MATCHA BUYING GUIDE
There are many types of matcha and for someone who just wants to try for the first time, it can be very confusing. So this guide aims to help you decide where to start by describing all the differences between the grades, types, and origins of matcha green tea.
But first, a quick bit of history...
Origins of Matcha
When Zen Buddhism was founded in 12th Century Japan, monks and the ruling-classes began discovering that consuming a frothy broth made from grinding whole tea leaves, gave them numerous benefits including aiding in meditation. And still today, as well as its natural health benefits, matcha is known for its energizing and calming properties, which has made it popular throughout the world. The very best leaves are reserved for making the premium ceremonial grades. Lesser grades have a stronger taste and are better suited to mixing into latte's and smoothies, or in baking.
Where does the best matcha come from?
Originally matcha is a Japanese green tea, so of course, the very best matcha comes from Japan! But there are many cheaper matcha varieties coming from China, Ceylon, Vietnam, and even some from the US too. Typically, these are flavored and formulated in easier to prepare formats. Because of all the processing though, it's highly unlikely they retain much of the goodness and natural health benefits compared to original matcha from Japan. And obviously the taste has completely changed from the original if flavorings are added.
What are the differences in matcha quality?
There are many differences even between Japanese matcha, which can depend on how it is grown and harvested, where it comes from, and how finely it has been ground. These differences affect both the color and the taste, particularly the level of umami (うま味 in Japanese), which Japanese people say is the fifth taste sensation, somewhere in between sweetness, sourness, bitterness, and saltiness.
Vibrant green matcha indicates higher quality. The tencha leaves which are ground into matcha, are carefully shaded to produce a sweeter taste and brighter green color. Also, the best leaves are plucked from the top of the stems, and in earlier harvests ( the plants may be harvested 3 or 4 times in a season ). Matcha which is more yellow in color probably comes from later harvests and leaves picked from lower down the stems.
Just like with wine, temperatures and the natural qualities of the ground in which the tea plant has grown can greatly affect the taste of the matcha, particularly the level of umami and sweetness. For example, matcha coming from the warmer, southern island of Kyushu, with soil rich in minerals from volcanic activity, has a natural sweetness than say, one from the famous Uji region near Kyoto in the central area of Japan.
More premium matcha has also been milled to a much finer powder which at the extreme becomes more like smoke than a powder! The coarser matcha usually has a stronger taste, sometimes a bit 'chalky', and is better suited to mixing as an ingredient in cakes, ice-creams, and for making smoothies and latté drinks, where the matcha taste need to overcome the strong milk or cream taste.
How about organic matcha?
Generally, organic matcha is considered lower quality but there are a few producers who have overcome the challenges of organic production to compete with some of the very best ceremonial grade matcha.

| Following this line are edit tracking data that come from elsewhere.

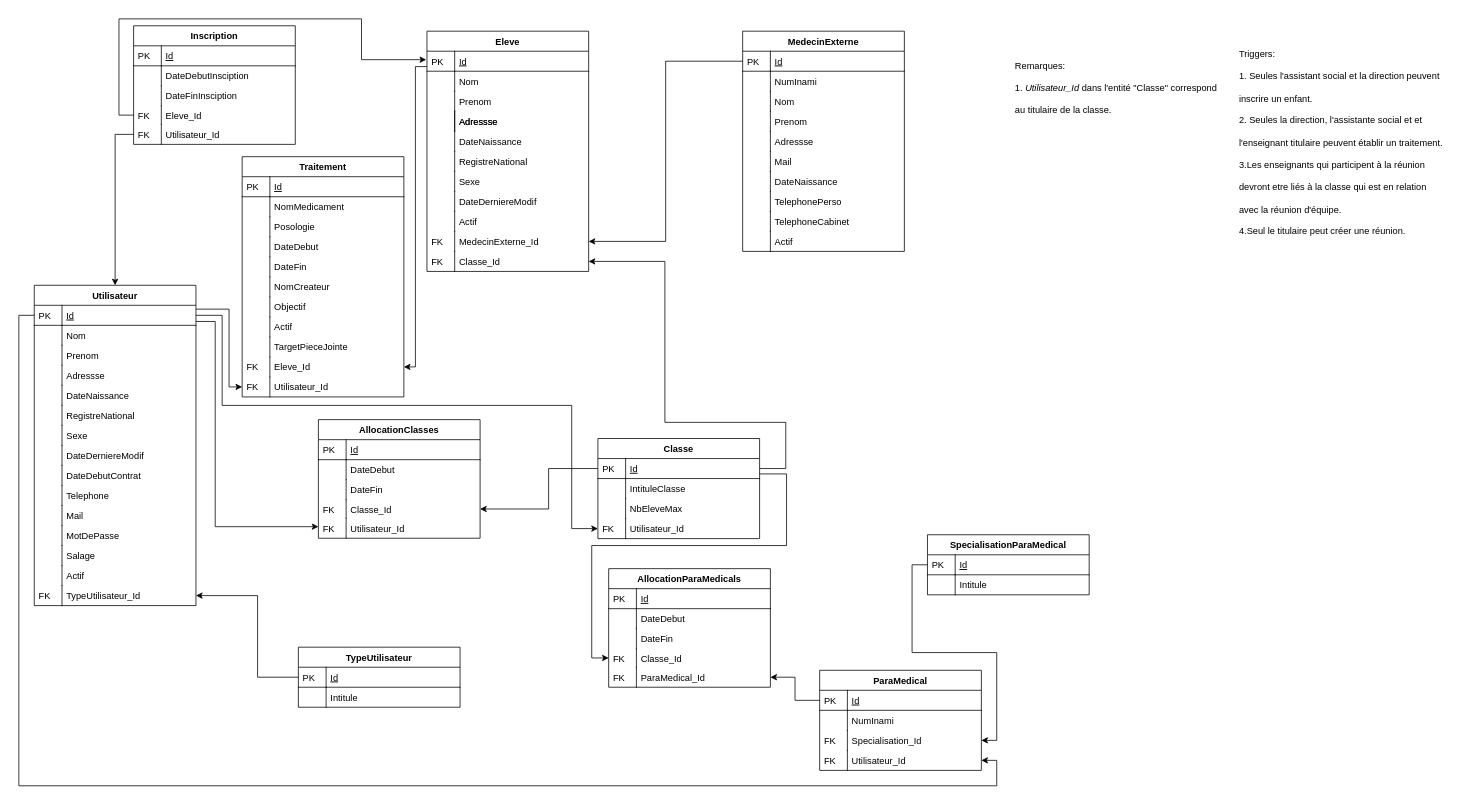
Earlier version of the draw.io diagram Complements/Analyse/Schémas Relationnel/SchRel_26052021.drawio (JeromeDelvaux/ChanterelleProject). Source tidied: cells renumbered, new cells numbered last; positions are measured from the earlier drawing's top-left corner, leaving out a move shared by most shapes. Both pictures are drawn from the tidied source at 77%, with x=0, y=0 at pixel (18, 18).
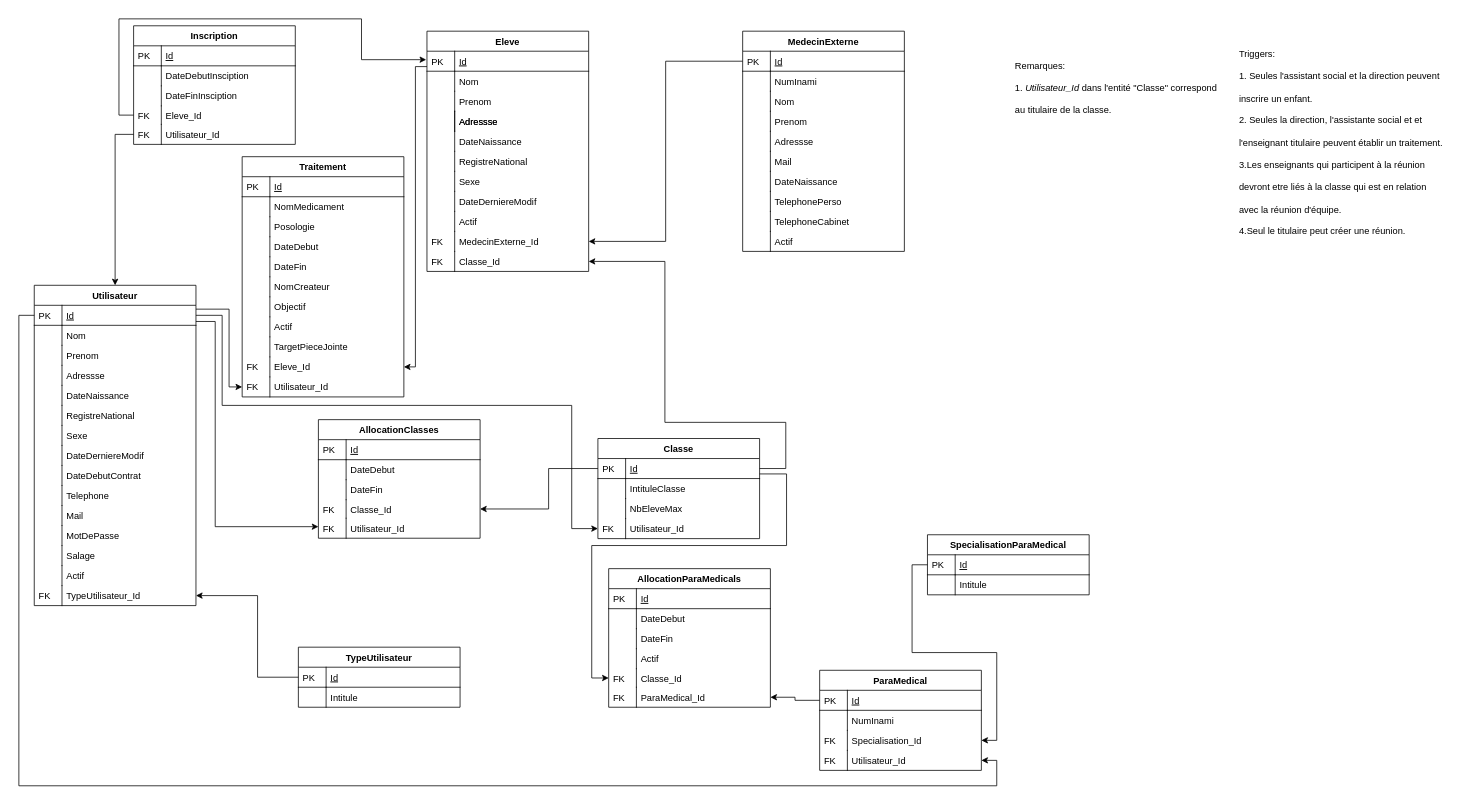
Above is the later version.

Unchanged cells that the change refers to:
```xml
<mxCell id="135" value="Id" style="shape=partialRectangle;top=0;left=0;right=0;bottom=1;align=left;verticalAlign=top;fillColor=none;spacingLeft=40;spacingRight=4;overflow=hidden;points=[[0,0.5],[1,0.5]];portConstraint=eastwest;rounded=0;shadow=0;strokeWidth=1;fontStyle=4;" parent="134" vertex="1">
  <mxGeometry y="26" width="210" height="26" as="geometry" />
</mxCell>
```

Change to the diagram source:
```diff
@@
     <mxCell id="143" value="AllocationParaMedicals" style="swimlane;fontStyle=1;horizontal=1;startSize=26;rounded=0;shadow=0;strokeWidth=1;" parent="1" vertex="1">
-      <mxGeometry x="766" y="714" width="210" height="154" as="geometry" />
+      <mxGeometry x="766" y="714" width="210" height="180" as="geometry" />
     </mxCell>
@@
+    <mxCell id="179" value="Actif" style="shape=partialRectangle;top=0;left=0;right=0;bottom=0;align=left;verticalAlign=top;fillColor=none;spacingLeft=40;spacingRight=4;overflow=hidden;rounded=0;shadow=0;strokeWidth=1;" parent="143" vertex="1">
+      <mxGeometry y="104" width="210" height="26" as="geometry" />
+    </mxCell>
+    <mxCell id="180" style="shape=partialRectangle;top=0;left=0;bottom=0;fillColor=none;align=left;verticalAlign=top;spacingLeft=4;spacingRight=4;overflow=hidden;" parent="179" vertex="1">
+      <mxGeometry width="36" height="26" as="geometry" />
+    </mxCell>
     <mxCell id="150" value="Classe_Id" style="shape=partialRectangle;top=0;left=0;right=0;bottom=0;align=left;verticalAlign=top;fillColor=none;spacingLeft=40;spacingRight=4;overflow=hidden;points=[[0,0.5],[1,0.5]];portConstraint=eastwest;rounded=0;shadow=0;strokeWidth=1;" parent="143" vertex="1">
-      <mxGeometry y="104" width="210" height="24" as="geometry" />
+      <mxGeometry y="130" width="210" height="24" as="geometry" />
     </mxCell>
@@
     <mxCell id="152" value="ParaMedical_Id" style="shape=partialRectangle;top=0;left=0;right=0;bottom=0;align=left;verticalAlign=top;fillColor=none;spacingLeft=40;spacingRight=4;overflow=hidden;points=[[0,0.5],[1,0.5]];portConstraint=eastwest;rounded=0;shadow=0;strokeWidth=1;" parent="143" vertex="1">
-      <mxGeometry y="128" width="210" height="26" as="geometry" />
+      <mxGeometry y="154" width="210" height="26" as="geometry" />
     </mxCell>
@@
     <mxCell id="155" style="edgeStyle=orthogonalEdgeStyle;rounded=0;jettySize=auto;html=1;entryX=0;entryY=0.5;entryDx=0;entryDy=0;" parent="1" edge="1" source="135" target="150">
       <mxGeometry relative="1" as="geometry">
         <Array as="points">
           <mxPoint x="997" y="591" />
           <mxPoint x="997" y="684" />
           <mxPoint x="744" y="684" />
-          <mxPoint x="744" y="830" />
+          <mxPoint x="744" y="856" />
         </Array>
       </mxGeometry>
     </mxCell>
```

How is matcha graded?
There is, surprisingly, no official grading of matcha. Instead, the farmers split their production into various grades depending on the time of harvest and the amount of milling of the tencha leaves, and how much demand they see from different types of customers. The very best grades are usually sold to tea ceremony masters and schools and hence they become known as ceremonial grade ( actually, some really ultra-fine grades are supplied to the royal family and not even offered for sale! ). But do watch out as many matcha brands hijack this term and promote mediocre matcha as a ceremonial grade when it's clearly not up to that standard. The best advice is to look carefully at the company selling the matcha, and decide if you trust their claims, depending on their location, the amount of information they provide about the original of the matcha, and whether they sell only matcha on the internet, or have a good range of loose-leaf teas also. That indicates whether they really know and understand Japanese green tea. There are many drop-shippers out there, who probably never even taste their own matcha, offer only one grade and size, and just have it shipped directly from China or a lower quality producer in Japan. So please be careful!